So, what’s a parent to do when they have a baby they need to feed, but little to no experience actually doing the thing?

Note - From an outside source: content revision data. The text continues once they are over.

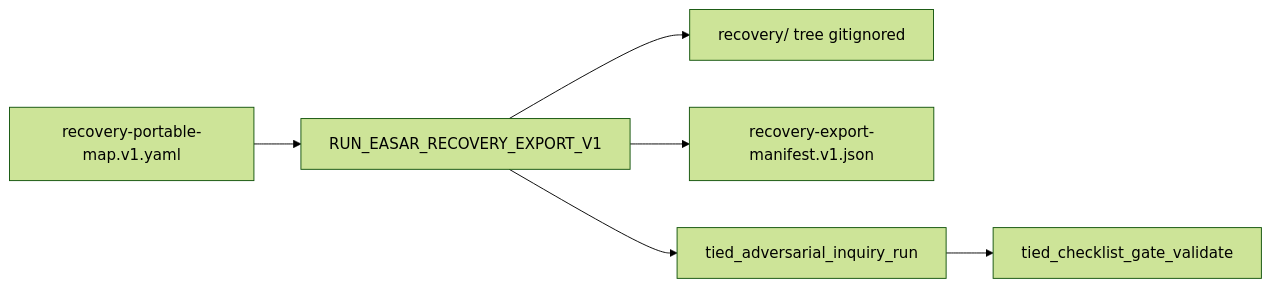
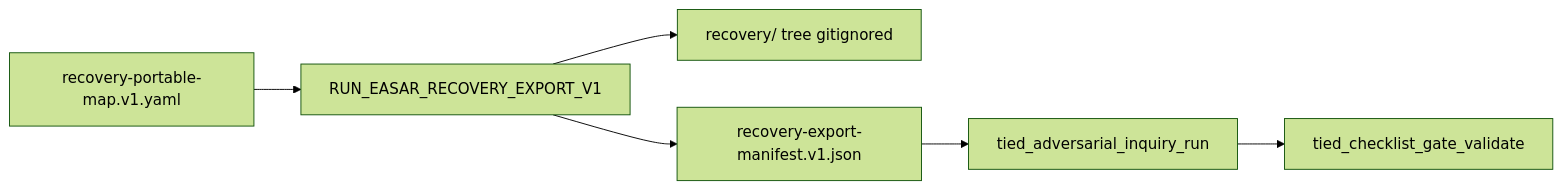
One commit to fareedst/tied changed the diagram in tied-project/working/REQ-TIED_EASAR_RECOVERY/evidence/slice6-e2e-plan.md. Above: the diagram before and after it, drawn with Mermaid (forest theme). The commit also changed other lines of this file and 29 other files, not shown here.

````diff
--- a/tied-project/working/REQ-TIED_EASAR_RECOVERY/evidence/slice6-e2e-plan.md
+++ b/tied-project/working/REQ-TIED_EASAR_RECOVERY/evidence/slice6-e2e-plan.md
@@ -107,14 +126,14 @@
 ```mermaid
 flowchart LR
   map[recovery-portable-map.v1.yaml]
   run[RUN_EASAR_RECOVERY_EXPORT_V1]
   out[recovery/ tree gitignored]
   man[recovery-export-manifest.v1.json]
   ai[tied_adversarial_inquiry_run]
   gv[tied_checklist_gate_validate]
 
   map --> run --> out
   run --> man
-  run --> ai
+  man --> ai
   ai --> gv
 ```
````
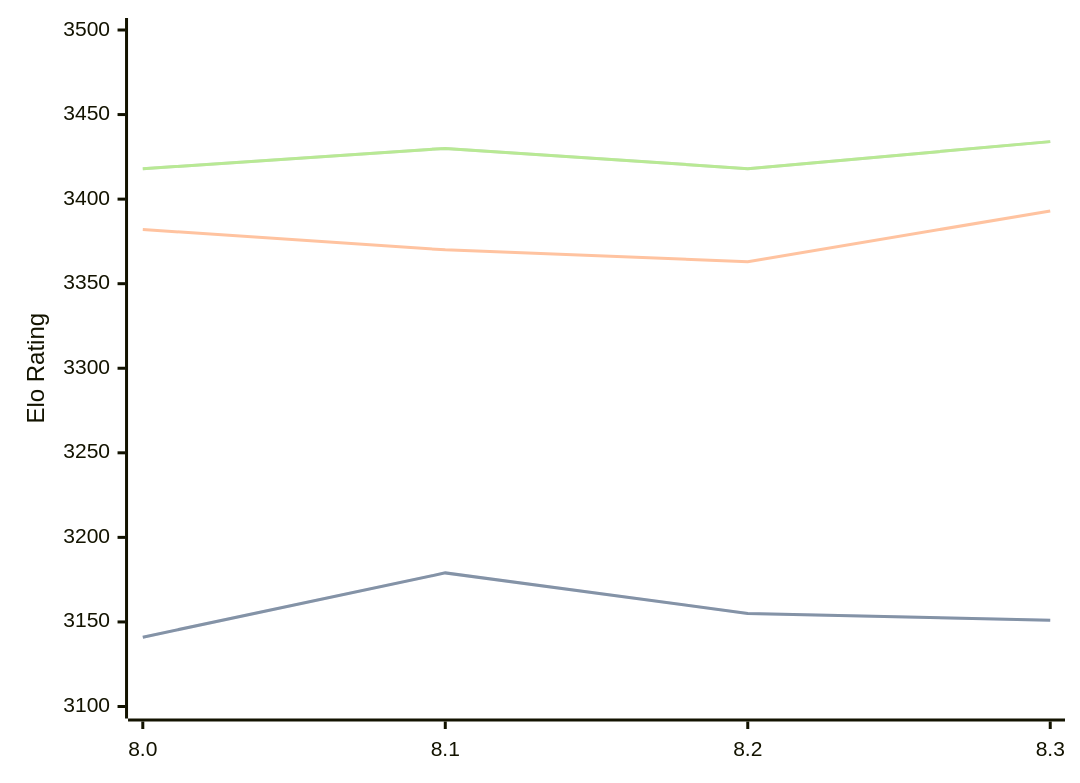
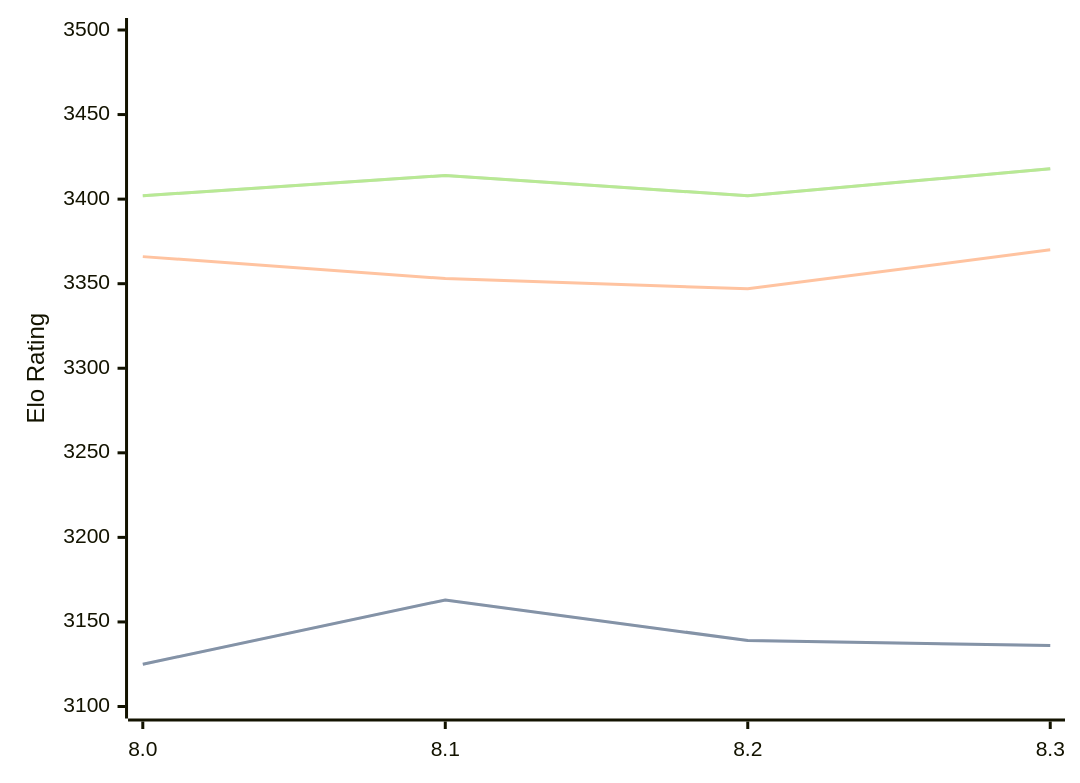
The diagram in engines/Alexander.md (computer-chess-index/cci), drawn with Mermaid before and after one commit. The commit also changed other lines of this file, not shown here.

Commit message:
Update CCI Ratings (ELO VLTC) - 2026-05-20

````diff
--- a/engines/Alexander.md
+++ b/engines/Alexander.md
@@ -48,11 +48,11 @@
 ```mermaid
 %%{init: {"theme":"base","themeVariables":{"seriesColors:['#a3a3a3','#222221','#faa371']}}}%%
 xychart-beta
   x-axis ["8.0", "8.1", "8.2", "8.3"]
   y-axis "Elo Rating" 3100 --> 3500
-  line "STC (8.0+0.08s)" [3141, 3179, 3155, 3151]
-  line "STC (8.0+0.08s)" [3141, 3179, 3155, 3151]
-  line "LTC (60.0+0.60s)" [3382, 3370, 3363, 3393]
-  line "VLTC (2m24s+1.12s)" [3418, 3430, 3418, 3434]
-  line "VLTC (2m24s+1.12s)" [3418, 3430, 3418, 3434]
+  line "STC (8.0+0.08s)" [3125, 3163, 3139, 3136]
+  line "STC (8.0+0.08s)" [3125, 3163, 3139, 3136]
+  line "LTC (60.0+0.60s)" [3366, 3353, 3347, 3370]
+  line "VLTC (2m24s+1.12s)" [3402, 3414, 3402, 3418]
+  line "VLTC (2m24s+1.12s)" [3402, 3414, 3402, 3418]
 ```
````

There are plenty of brilliant hacks that can help parents get their babies to eat properly and healthfully, and it’s not really as hard as it seems. Here are 20 perhaps forgotten tactics that are actually really smart for getting food into babies’ bellies.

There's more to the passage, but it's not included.